Recommended Reading: Convert Content Attachments to WordPress

6. Optimize Your Headline

Next, you’ll want to write an attention-grabbing headline with the Headline Studio integration.

Use Headline Studio to draft, analyze, and improve your headline copy, so you can maximize click-through rates, optimize your headlines for SEO, & more.

7. Publish Your Blog Post

Publish your blog post by changing the project status to “Scheduled.”

If you’re using the WordPress integration, this schedules the post in WordPress. CoSchedule will automatically publish your WordPress Blog on the specific date and time selected on the project.

If you’re not using WordPress, you’ll change the status to Scheduled when your blog post is officially scheduled to publish. This notifies your team all of the steps are complete and the post is ready to go live on the date & time indicated on the Project.

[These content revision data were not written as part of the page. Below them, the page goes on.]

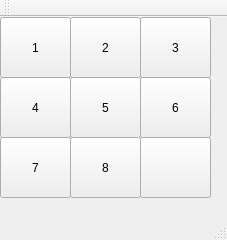
This is test2/mainwindow.ui in niwtr/Nova as Qt 5 draws it before an edit. The edited form follows.
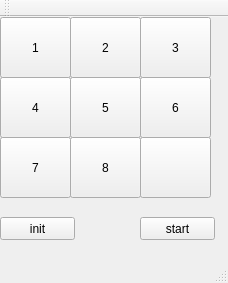
This is the edited form.

Commit message: 添加init和start，未贴图和加弹窗，总求不出解—by ljh

```diff
--- a/test2/mainwindow.ui
+++ b/test2/mainwindow.ui
@@ -6,8 +6,8 @@
    <rect>
     <x>0</x>
     <y>0</y>
-    <width>227</width>
-    <height>240</height>
+    <width>228</width>
+    <height>283</height>
    </rect>
   </property>
   <property name="windowTitle">
@@ -131,6 +131,32 @@
      <string/>
     </property>
    </widget>
+   <widget class="QPushButton" name="pushButton_10">
+    <property name="geometry">
+     <rect>
+      <x>0</x>
+      <y>200</y>
+      <width>75</width>
+      <height>23</height>
+     </rect>
+    </property>
+    <property name="text">
+     <string>init</string>
+    </property>
+   </widget>
+   <widget class="QPushButton" name="pushButton_11">
+    <property name="geometry">
+     <rect>
+      <x>140</x>
+      <y>200</y>
+      <width>75</width>
+      <height>23</height>
+     </rect>
+    </property>
+    <property name="text">
+     <string>start</string>
+    </property>
+   </widget>
   </widget>
   <widget class="QMenuBar" name="menuBar">
    <property name="geometry">
```
Left out of the diff: 2 changed lines with no effect on the pictures. The commit also changes 6 other files.
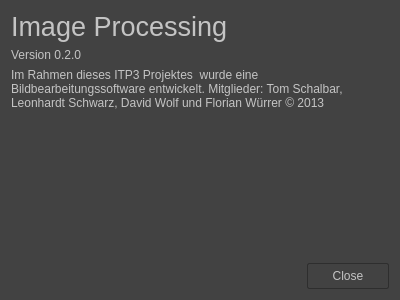
Old version of the form ueberdialog.ui in the repository LariscusObscurus/ITP3_ImageProcessing.
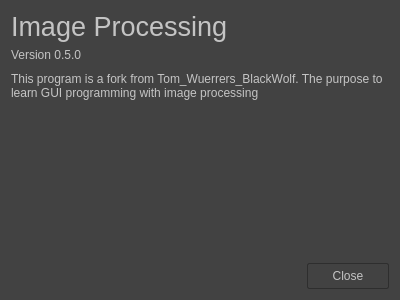
New version of the form.

Commit message: Lizenz aktualisiert. Ueberdialog geaendert.

```diff
--- a/ueberdialog.ui
+++ b/ueberdialog.ui
@@ -56,7 +56,7 @@
    <item>
     <widget class="QLabel" name="label_2">
      <property name="text">
-      <string>Version 0.2.0</string>
+      <string>Version 0.5.0</string>
      </property>
     </widget>
    </item>
@@ -74,7 +74,7 @@
       </font>
      </property>
      <property name="text">
-      <string>Im Rahmen dieses ITP3 Projektes  wurde eine Bildbearbeitungssoftware entwickelt. Mitglieder: Tom Schalbar, Leonhardt Schwarz, David Wolf und Florian Würrer © 2013</string>
+      <string>This program is a fork from Tom_Wuerrers_BlackWolf. The purpose to learn GUI programming with image processing</string>
      </property>
      <property name="scaledContents">
       <bool>false</bool>
```
The commit also changes 2 other files.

8. Drive Traffic To Your Blog Post On Social Media

Finally, promote your newly published blog post by adding a Social Campaign attachment to your Project.

Social messages from your Social Campaign will start publishing as soon as your blog post is published and the Project is no longer in “Draft” status.

Use Social Campaigns to promote your new blog post on social media. This helps you drive more traffic to your new content by sharing it with your fans & followers across LinkedIn, Facebook, Instagram, Twitter, and Pinterest.

Schedule your demo call to see how Marketing Suite can benefit your team: Schedule TODAY!

Distribute and Track Blog Performance To Get Better Results

Here’s a quick rundown of how to write blog posts:

  1. Topic: Select a topic that interests both your audience and your company, ensuring you have the expertise to write about it. Use keyword research to gauge audience demand for the topic.
  2. Outline: Research your topic by Googling it, discussing it with subject matter experts (internal and external), and turning what you learn into a bulleted list of points to cover in your blog post.
  3. Write: Fill in the outline with your own words as you understood the topic from your research.
  4. Edit: Focus on sense check (coherence, goal alignment, reader benefit) and grammar check (typos, errors).

Once your blog post is live, share it widely across various platforms like social media and email

newsletters. Track content marketing metrics like page views, engagement, and conversions to know how your post is performing and what you can improve to make your blog post truly successful.